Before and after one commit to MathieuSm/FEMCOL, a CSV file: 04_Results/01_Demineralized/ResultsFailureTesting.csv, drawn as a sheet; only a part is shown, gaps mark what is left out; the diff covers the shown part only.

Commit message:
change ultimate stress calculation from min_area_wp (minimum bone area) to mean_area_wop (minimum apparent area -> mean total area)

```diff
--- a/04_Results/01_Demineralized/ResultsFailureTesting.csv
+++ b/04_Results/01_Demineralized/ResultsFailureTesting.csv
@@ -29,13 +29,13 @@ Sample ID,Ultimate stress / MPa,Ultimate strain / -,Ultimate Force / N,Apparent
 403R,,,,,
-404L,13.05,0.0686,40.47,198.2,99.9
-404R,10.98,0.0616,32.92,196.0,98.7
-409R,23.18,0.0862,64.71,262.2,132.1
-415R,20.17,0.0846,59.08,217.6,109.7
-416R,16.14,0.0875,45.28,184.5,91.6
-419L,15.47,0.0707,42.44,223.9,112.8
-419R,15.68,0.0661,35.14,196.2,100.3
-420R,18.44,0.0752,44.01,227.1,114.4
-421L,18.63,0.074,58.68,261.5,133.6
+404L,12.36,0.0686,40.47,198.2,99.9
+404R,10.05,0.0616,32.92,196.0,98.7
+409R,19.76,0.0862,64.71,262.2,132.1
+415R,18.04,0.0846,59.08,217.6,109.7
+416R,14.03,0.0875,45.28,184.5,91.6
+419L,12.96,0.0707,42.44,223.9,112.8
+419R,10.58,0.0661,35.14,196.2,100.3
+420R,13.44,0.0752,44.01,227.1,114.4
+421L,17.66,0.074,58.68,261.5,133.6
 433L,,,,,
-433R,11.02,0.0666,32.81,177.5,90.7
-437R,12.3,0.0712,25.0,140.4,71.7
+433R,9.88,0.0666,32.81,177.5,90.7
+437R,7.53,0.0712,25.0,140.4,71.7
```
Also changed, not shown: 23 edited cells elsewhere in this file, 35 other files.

▶ Task: All of the data above should be set down again exactly.

▶ Reply:
Before and after one commit to MathieuSm/FEMCOL, a CSV file: 04_Results/01_Demineralized/ResultsFailureTesting.csv, drawn as a sheet; only a part is shown, gaps mark what is left out; the diff covers the shown part only.

Commit message:
change ultimate stress calculation from min_area_wp (minimum bone area) to mean_area_wop (minimum apparent area -> mean total area)

```diff
--- a/04_Results/01_Demineralized/ResultsFailureTesting.csv
+++ b/04_Results/01_Demineralized/ResultsFailureTesting.csv
@@ -29,13 +29,13 @@ Sample ID,Ultimate stress / MPa,Ultimate strain / -,Ultimate Force / N,Apparent
 403R,,,,,
-404L,13.05,0.0686,40.47,198.2,99.9
-404R,10.98,0.0616,32.92,196.0,98.7
-409R,23.18,0.0862,64.71,262.2,132.1
-415R,20.17,0.0846,59.08,217.6,109.7
-416R,16.14,0.0875,45.28,184.5,91.6
-419L,15.47,0.0707,42.44,223.9,112.8
-419R,15.68,0.0661,35.14,196.2,100.3
-420R,18.44,0.0752,44.01,227.1,114.4
-421L,18.63,0.074,58.68,261.5,133.6
+404L,12.36,0.0686,40.47,198.2,99.9
+404R,10.05,0.0616,32.92,196.0,98.7
+409R,19.76,0.0862,64.71,262.2,132.1
+415R,18.04,0.0846,59.08,217.6,109.7
+416R,14.03,0.0875,45.28,184.5,91.6
+419L,12.96,0.0707,42.44,223.9,112.8
+419R,10.58,0.0661,35.14,196.2,100.3
+420R,13.44,0.0752,44.01,227.1,114.4
+421L,17.66,0.074,58.68,261.5,133.6
 433L,,,,,
-433R,11.02,0.0666,32.81,177.5,90.7
-437R,12.3,0.0712,25.0,140.4,71.7
+433R,9.88,0.0666,32.81,177.5,90.7
+437R,7.53,0.0712,25.0,140.4,71.7
```
Also changed, not shown: 23 edited cells elsewhere in this file, 35 other files.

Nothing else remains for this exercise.